The School aims, through the B.Sc. (Pharmacy) undergraduate programme, to produce pharmacy graduates who will enhance health care through their patient-oriented understanding of aspects of disease, health strategies, medicines and pharmacoeconomics of existing and new therapies.
The Pharmacy undergraduate syllabus leading to a B.Sc. (Pharm) degree is taught over four years and satisfies the requirements of the Pharmaceutical Society of Ireland, i.e . the statutory registration body. It also complies with the training standards defined in three pharmaceutically relevant EU Directives –2005/36/EC as amended, 2001/82/EC as amended and 2001/83/EC as amended.
Directives 2005/36/EC specifies the educational requirements necessary for the mutual recognition of registered pharmacists within the European Economic Area (EEA) member states. Directives 2001/82/EC and 2001/83/EC specify the educational requirements necessary to perform the functions in the pharmaceutical industry of the ‘Qualified Person' i.e., one who is responsible for the supervision and control of the manufacture of pharmaceutical products for human and veterinary use.
While a Pharmacy degree is an essential requirement if you wish to practise as a community or hospital pharmacist, Pharmacy at Trinity provides graduates with a wide variety of professional opportunities in both industry and the healthcare sector.
The Pharmacy syllabus has been designed to provide students with an all-round education in both the basic and pharmaceutical sciences and in the practice of pharmacy itself.
The provision of a common Pharmacy syllabus allows individual graduates to choose for themselves the branch of pharmacy within which they wish to practise.
The pharmacy degree alone does not entitle you to practise as a pharmacist in community or hospital - graduates are required to undertake a one-year training period subsequent to the completion of their degree prior to registration with the Pharmaceutical Society of Ireland. The “internship year” may be undertaken in a range of pharmaceutical settings but at least six months of this year must be spent in community or hospital practice.
The Five-Year Pharmacy (Integrated) Programme
The model of pharmacist education and training is changing in Ireland (see The PSI website). As a result, the three schools of pharmacy in Ireland (TCD, UCC and RCSI) have worked with all the major stakeholders to develop five-year Pharmacy (Integrated) programmes for delivery in each of the institutions. For further information on this programme please navigate to the Five-Year Integrated Programme tab on the left.
Tuition fees will be state-funded for the first four years of the programme for students who satisfy the Free Fees Criteria (see: https://www.tcd.ie/academicregistry/fees-payments/free-fees/). A tuition fee will, however, have to be paid by all students for the fifth year of this programme. It is estimated that the fee will be circa €8,000.
Career prospects are excellent. Employment opportunities for pharmacists exist in a number of different areas – community, hospital and industrial pharmacy, as well as in state services such as medicines licensing. In addition, graduates can opt to undertake research, or apply for entry to one of the postgraduate courses in hospital, industrial or community pharmacy. Please see How to become a Pharmacist for further information.
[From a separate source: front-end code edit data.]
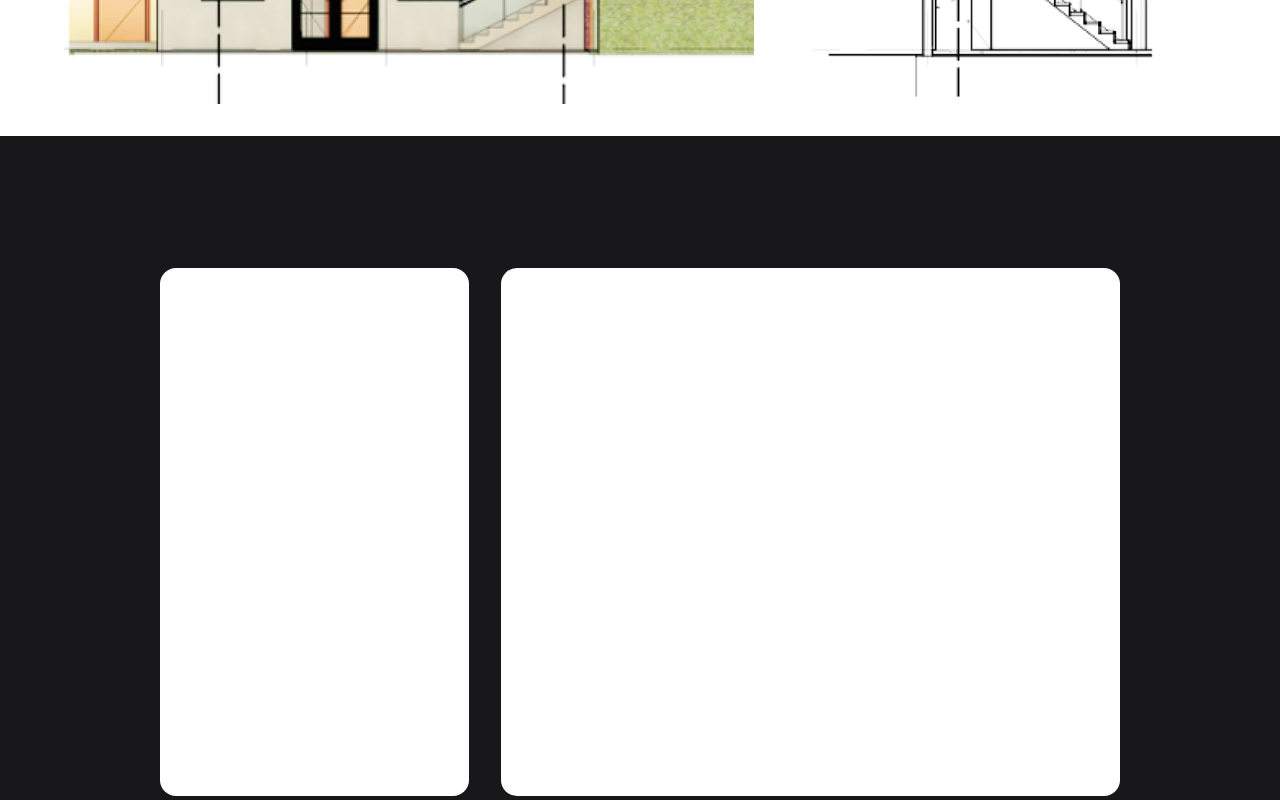
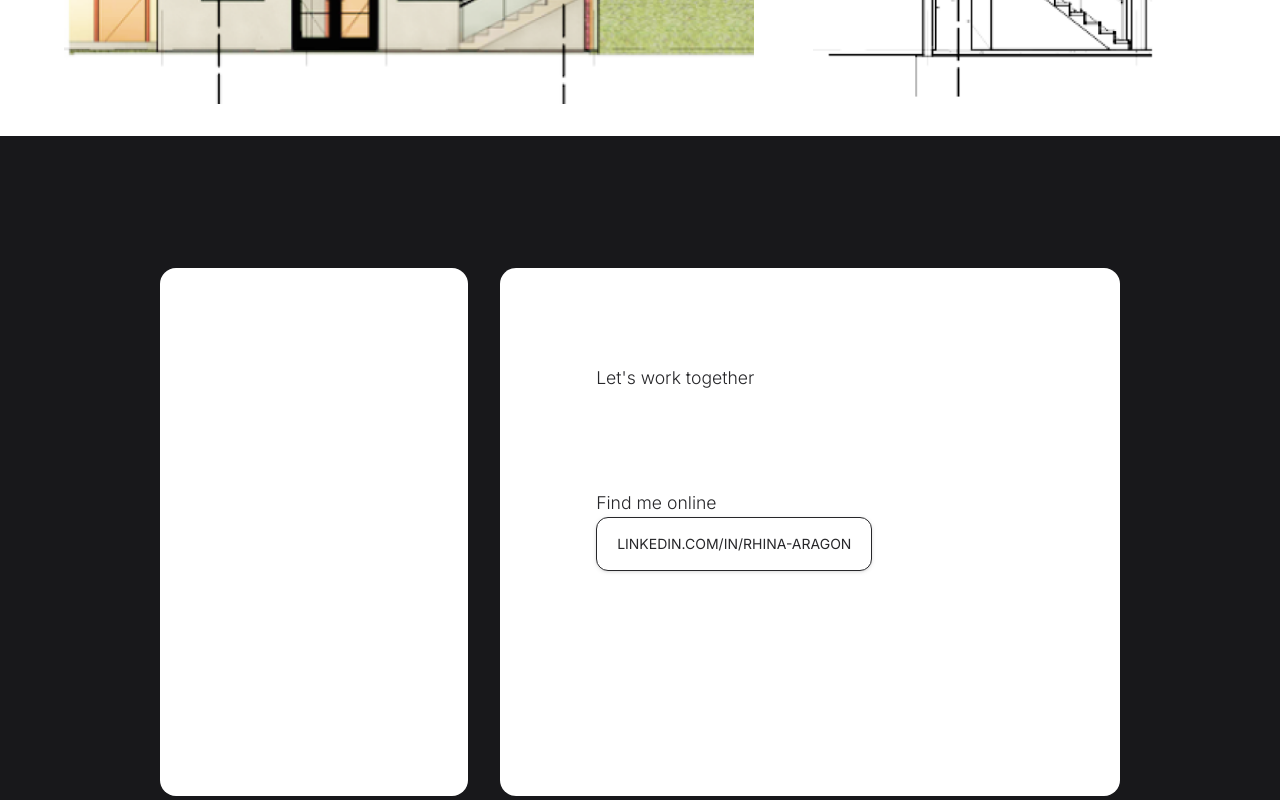
Before and after one commit to liz-garcia/architect-portfolio, a React (Vite) app in the folder client/: page / in a window 1280 px wide. Shown: the part 2280-3080 px from the top of the page. Built offline with nearby package versions, Linux system fonts and the light colour scheme; a web font is replaced by a local one.

Commit message:
Updated 'a' element for all link components. Created initial elements for contact section.

```diff
--- a/client/src/components/Buttons/PrimaryLink.jsx
+++ b/client/src/components/Buttons/PrimaryLink.jsx
@@ -19,7 +19,12 @@ const PrimaryLink = ({ to, href, children }) => {
   if (href) {
     // If 'href' is provided, render an <a> element
     return (
-      <a href={href} className={primaryLinkStyle}>
+      <a
+        href={href}
+        className={primaryLinkStyle}
+        target="_blank"
+        rel="noopener noreferrer"
+      >
         {children}
       </a>
     );
--- a/client/src/components/Buttons/SecondaryLink.jsx
+++ b/client/src/components/Buttons/SecondaryLink.jsx
@@ -20,7 +20,12 @@ const SecondaryLink = ({ to, href, children }) => {
   if (href) {
     // If 'href' is provided, render an <a> element
     return (
-      <a href={href} className={secondaryLinkStyle}>
+      <a
+        href={href}
+        className={secondaryLinkStyle}
+        target="_blank"
+        rel="noopener noreferrer"
+      >
         {children}
       </a>
     );
--- a/client/src/components/Buttons/TertiaryLink.jsx
+++ b/client/src/components/Buttons/TertiaryLink.jsx
@@ -17,7 +17,12 @@ const TertiaryLink = ({ to, href, children }) => {
   if (href) {
     // If 'href' is provided, render an <a> element
     return (
-      <a href={href} className={tertiaryLinkStyle}>
+      <a
+        href={href}
+        className={tertiaryLinkStyle}
+        target="_blank"
+        rel="noopener noreferrer"
+      >
         {children}
       </a>
     );
--- a/client/src/pages/Home/ContactSection.jsx
+++ b/client/src/pages/Home/ContactSection.jsx
@@ -1,13 +1,41 @@
+import SecondaryLink from "../../components/Buttons/SecondaryLink.jsx";
+
+// Tailwind utility classes
+const contactStyle =
+  "mt-4 flex h-screen items-center border-b-8 border-lime-200 bg-zinc-900";
+const containerStyle =
+  "mx-auto my-auto flex flex-col place-content-stretch gap-8 portrait:h-5/6 portrait:w-4/6 landscape:h-4/6 landscape:w-3/4 landscape:flex-row";
+const textContainerStyle = "basis-2/3 rounded-2xl bg-white p-12";
+const textBoxStyle = "p-12";
+const titleStyle = "";
+const textStyle = "";
+const buttonContainerStyle = "";
+
 const ContactSection = () => {
   return (
     <>
-      <section
-        id="contact"
-        className="mt-4 flex h-screen items-center border-b-8 border-lime-200 bg-zinc-900"
-      >
-        <div className="mx-auto my-auto flex flex-col place-content-stretch gap-8 portrait:h-5/6 portrait:w-4/6 landscape:h-4/6 landscape:w-3/4 landscape:flex-row">
-          <div className="basis-1/3 rounded-2xl bg-white"></div>
-          <div className="basis-2/3 rounded-2xl bg-white"></div>
+      <section id="contact" className={contactStyle}>
+        <div className={containerStyle}>
+          <div
+            id="contactImage"
+            className="basis-1/3 rounded-2xl bg-white"
+          ></div>
+          <div className={textContainerStyle}>
+            <div className={textBoxStyle}>
+              <h3 className={titleStyle}>Let&apos;s work together</h3>
+              <p className={textStyle}></p>
+              <div className={buttonContainerStyle}></div>
+            </div>
+            <div className={textBoxStyle}>
+              <h3 className={titleStyle}>Find me online</h3>
+              <p className={textStyle}></p>
+              <div className={buttonContainerStyle}>
+                <SecondaryLink href="https://www.linkedin.com/in/rhina-aragon/">
+                  linkedin.com/in/rhina-aragon
+                </SecondaryLink>
+              </div>
+            </div>
+          </div>
         </div>
       </section>
     </>
--- a/client/src/pages/Home/HeroSection.jsx
+++ b/client/src/pages/Home/HeroSection.jsx
@@ -32,8 +32,8 @@ function HeroSection() {
             Rhina Aragón, senior architect based in Minneapolis, Minnesota.
           </h2>
           <div id="heroButtons" className={heroButtonsStyle}>
-            <PrimaryLink href="/#about">About me</PrimaryLink>
-            <SecondaryLink href="/#contact">Contact</SecondaryLink>
+            <PrimaryLink to="/#about">About me</PrimaryLink>
+            <SecondaryLink to="/#contact">Contact</SecondaryLink>
           </div>
         </div>
         <div id="heroImagesContainer" className={heroImagesContainerStyle}>
```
Director of Undergraduate Teaching and Learning: Associate Professor John Walsh
For general enquiries:
Telephone: +353-1-896 2809
Fax: +353-1-896 2810